Every line of the records that holds the word "Configure" should be copied.

------------------------------------------------------------------------

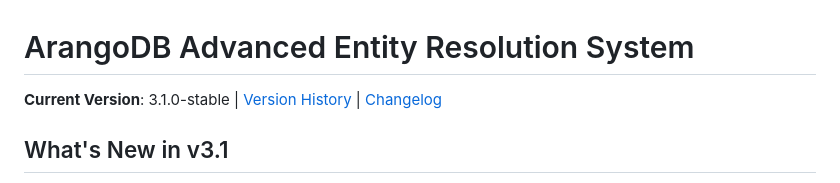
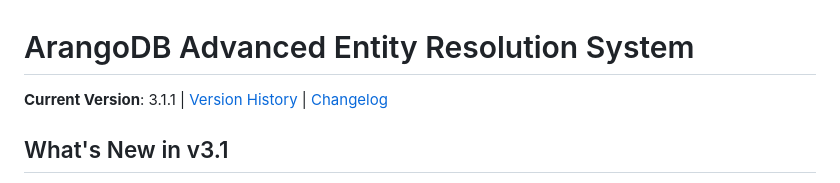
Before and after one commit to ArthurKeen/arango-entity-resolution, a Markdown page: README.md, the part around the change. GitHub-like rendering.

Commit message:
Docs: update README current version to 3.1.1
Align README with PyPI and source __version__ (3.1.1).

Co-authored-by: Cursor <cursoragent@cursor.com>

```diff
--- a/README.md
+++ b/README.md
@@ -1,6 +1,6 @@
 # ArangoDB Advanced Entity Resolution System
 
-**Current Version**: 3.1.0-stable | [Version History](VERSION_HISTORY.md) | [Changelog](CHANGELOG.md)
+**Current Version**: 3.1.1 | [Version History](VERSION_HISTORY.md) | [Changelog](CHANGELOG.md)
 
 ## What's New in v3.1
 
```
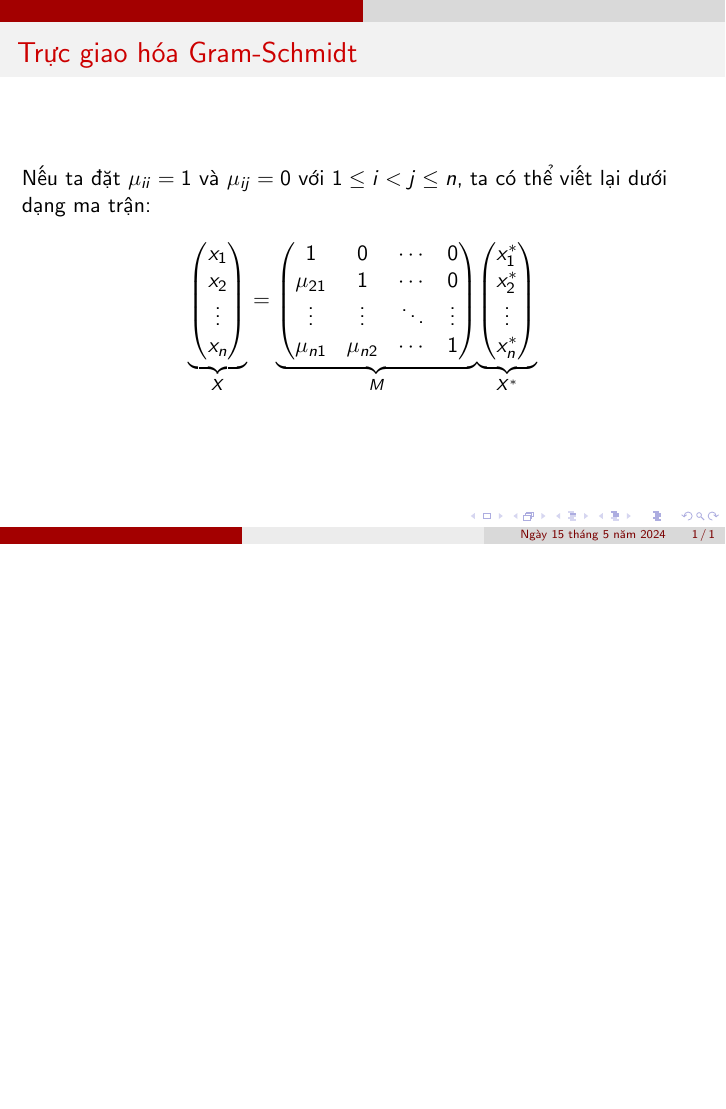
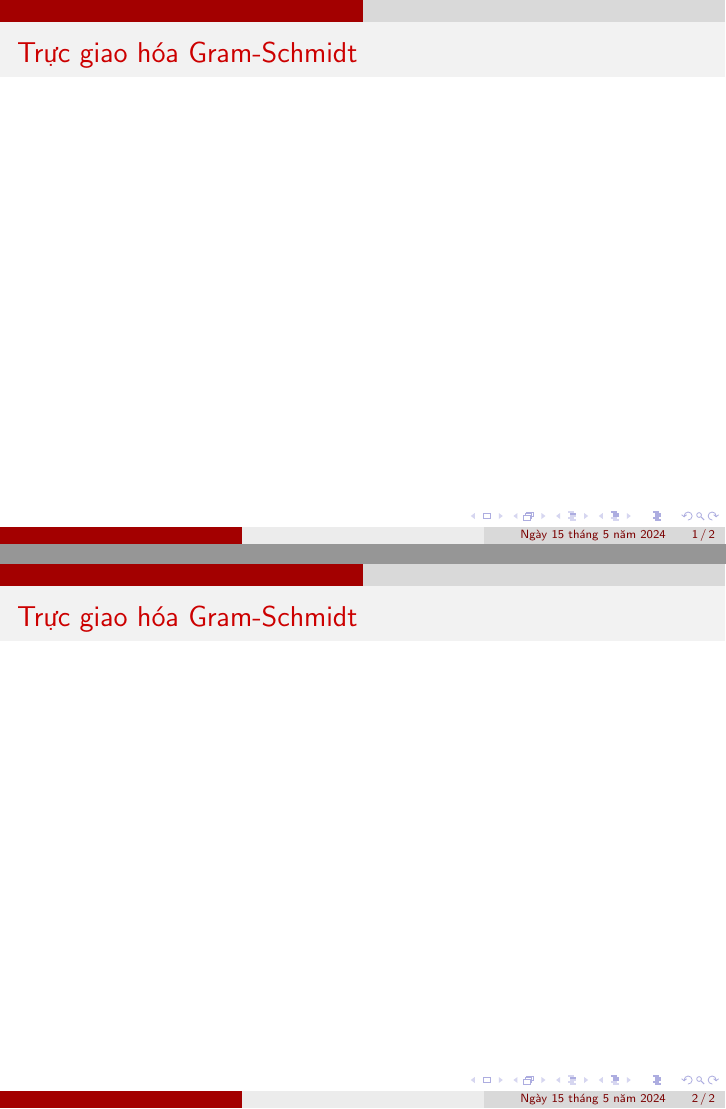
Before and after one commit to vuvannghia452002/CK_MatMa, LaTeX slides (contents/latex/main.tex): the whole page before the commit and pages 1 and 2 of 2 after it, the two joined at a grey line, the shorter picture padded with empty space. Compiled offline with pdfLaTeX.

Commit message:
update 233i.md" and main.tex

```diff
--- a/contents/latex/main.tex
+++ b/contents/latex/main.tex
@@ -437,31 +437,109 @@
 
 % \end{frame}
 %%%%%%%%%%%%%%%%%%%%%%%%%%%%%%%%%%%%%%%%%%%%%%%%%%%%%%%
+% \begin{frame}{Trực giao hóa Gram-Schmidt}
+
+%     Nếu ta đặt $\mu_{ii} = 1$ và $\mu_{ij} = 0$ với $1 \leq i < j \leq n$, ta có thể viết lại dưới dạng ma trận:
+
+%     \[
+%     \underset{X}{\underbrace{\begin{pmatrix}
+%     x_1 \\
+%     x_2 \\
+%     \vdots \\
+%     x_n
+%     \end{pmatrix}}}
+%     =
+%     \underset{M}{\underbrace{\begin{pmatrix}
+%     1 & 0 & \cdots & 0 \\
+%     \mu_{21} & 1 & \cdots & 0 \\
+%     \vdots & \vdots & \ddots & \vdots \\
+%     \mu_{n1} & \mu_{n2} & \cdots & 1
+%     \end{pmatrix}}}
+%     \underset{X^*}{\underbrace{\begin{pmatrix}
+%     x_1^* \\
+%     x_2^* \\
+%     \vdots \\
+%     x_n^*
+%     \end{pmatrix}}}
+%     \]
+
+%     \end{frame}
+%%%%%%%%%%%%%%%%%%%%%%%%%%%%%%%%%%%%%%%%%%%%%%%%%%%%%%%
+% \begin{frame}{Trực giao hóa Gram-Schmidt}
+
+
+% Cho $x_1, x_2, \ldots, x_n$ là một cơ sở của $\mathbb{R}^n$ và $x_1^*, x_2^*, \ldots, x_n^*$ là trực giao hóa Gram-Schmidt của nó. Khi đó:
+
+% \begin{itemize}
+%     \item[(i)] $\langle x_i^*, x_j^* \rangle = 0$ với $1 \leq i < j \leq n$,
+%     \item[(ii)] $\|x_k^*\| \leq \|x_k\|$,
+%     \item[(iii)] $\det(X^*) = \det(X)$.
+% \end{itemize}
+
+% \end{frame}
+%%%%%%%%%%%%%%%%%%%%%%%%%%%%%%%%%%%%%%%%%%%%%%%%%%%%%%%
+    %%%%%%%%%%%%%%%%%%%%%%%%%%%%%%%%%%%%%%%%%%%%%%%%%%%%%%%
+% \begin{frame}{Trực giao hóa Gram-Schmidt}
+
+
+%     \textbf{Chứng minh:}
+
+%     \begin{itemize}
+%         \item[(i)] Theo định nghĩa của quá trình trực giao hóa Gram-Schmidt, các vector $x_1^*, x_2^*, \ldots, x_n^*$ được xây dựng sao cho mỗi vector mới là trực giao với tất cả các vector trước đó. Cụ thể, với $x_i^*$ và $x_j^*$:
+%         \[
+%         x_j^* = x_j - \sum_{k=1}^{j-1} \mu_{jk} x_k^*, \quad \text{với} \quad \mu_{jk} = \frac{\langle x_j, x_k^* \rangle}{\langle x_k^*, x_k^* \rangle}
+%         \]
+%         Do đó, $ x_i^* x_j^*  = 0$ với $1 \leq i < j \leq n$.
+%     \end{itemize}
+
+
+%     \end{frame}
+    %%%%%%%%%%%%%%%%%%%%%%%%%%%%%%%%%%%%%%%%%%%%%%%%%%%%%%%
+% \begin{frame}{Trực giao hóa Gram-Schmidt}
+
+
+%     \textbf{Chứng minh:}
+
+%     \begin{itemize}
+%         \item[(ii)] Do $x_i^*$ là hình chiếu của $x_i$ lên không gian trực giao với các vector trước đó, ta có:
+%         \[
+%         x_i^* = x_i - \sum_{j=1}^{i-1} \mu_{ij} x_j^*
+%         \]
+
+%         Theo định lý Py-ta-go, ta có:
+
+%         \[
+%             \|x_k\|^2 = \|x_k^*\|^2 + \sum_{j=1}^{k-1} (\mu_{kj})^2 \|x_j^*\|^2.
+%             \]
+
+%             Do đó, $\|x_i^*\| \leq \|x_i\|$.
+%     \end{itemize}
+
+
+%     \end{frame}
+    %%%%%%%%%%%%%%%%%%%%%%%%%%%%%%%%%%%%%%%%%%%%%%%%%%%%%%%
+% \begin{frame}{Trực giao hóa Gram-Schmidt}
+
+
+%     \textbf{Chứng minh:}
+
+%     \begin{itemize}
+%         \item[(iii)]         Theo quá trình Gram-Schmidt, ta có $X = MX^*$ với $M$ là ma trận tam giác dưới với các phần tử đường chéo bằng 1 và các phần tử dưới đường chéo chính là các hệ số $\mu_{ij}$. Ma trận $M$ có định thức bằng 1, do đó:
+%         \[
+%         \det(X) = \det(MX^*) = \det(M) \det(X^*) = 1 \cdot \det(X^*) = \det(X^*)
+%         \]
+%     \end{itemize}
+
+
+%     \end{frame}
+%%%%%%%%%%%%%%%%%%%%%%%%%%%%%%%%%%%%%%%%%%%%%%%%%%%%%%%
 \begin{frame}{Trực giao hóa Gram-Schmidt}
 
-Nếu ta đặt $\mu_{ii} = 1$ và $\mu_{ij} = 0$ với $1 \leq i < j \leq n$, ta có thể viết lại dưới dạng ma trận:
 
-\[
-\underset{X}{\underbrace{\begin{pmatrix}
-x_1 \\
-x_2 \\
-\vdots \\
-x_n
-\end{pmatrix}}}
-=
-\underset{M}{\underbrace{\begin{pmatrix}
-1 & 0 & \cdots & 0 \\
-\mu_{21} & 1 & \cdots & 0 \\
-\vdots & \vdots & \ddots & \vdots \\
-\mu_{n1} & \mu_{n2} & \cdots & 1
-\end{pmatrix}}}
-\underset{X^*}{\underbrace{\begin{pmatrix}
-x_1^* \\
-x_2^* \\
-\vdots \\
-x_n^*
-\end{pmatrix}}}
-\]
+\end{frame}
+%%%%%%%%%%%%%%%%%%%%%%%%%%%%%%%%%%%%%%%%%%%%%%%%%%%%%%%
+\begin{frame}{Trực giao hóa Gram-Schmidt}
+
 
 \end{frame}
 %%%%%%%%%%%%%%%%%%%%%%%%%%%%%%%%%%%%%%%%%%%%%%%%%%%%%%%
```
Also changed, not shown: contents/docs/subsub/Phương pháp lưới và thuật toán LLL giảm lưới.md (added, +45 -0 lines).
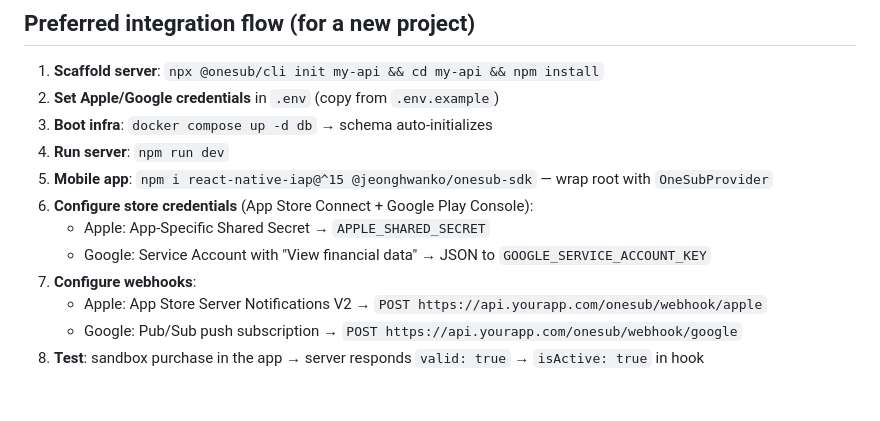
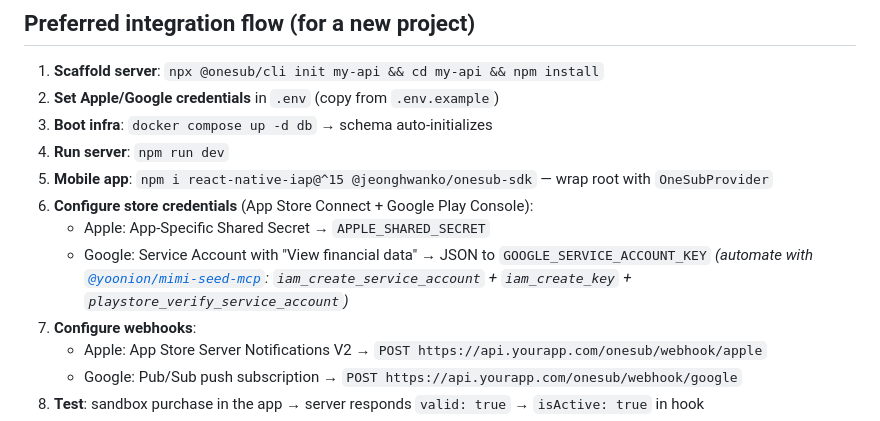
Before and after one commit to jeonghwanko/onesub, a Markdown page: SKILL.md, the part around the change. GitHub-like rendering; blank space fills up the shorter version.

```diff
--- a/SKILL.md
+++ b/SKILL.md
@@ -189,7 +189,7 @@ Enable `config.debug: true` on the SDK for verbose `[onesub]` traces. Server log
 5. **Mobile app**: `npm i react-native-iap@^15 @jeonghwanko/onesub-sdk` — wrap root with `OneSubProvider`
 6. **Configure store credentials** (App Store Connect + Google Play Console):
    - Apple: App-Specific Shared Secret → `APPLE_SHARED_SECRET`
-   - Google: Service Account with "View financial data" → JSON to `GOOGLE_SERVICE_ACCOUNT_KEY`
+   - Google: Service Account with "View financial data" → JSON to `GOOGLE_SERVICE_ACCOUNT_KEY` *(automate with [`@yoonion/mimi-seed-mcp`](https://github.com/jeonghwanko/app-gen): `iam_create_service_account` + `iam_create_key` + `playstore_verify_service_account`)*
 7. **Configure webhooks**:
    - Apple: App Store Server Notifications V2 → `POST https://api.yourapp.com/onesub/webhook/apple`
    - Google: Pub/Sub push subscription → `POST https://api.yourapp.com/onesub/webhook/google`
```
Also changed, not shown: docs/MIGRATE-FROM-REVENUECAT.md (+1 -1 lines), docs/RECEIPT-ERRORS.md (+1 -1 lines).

------------------------------------------------------------------------

» FINISHED EXERCISE
 6. **Configure store credentials** (App Store Connect + Google Play Console):
 7. **Configure webhooks**:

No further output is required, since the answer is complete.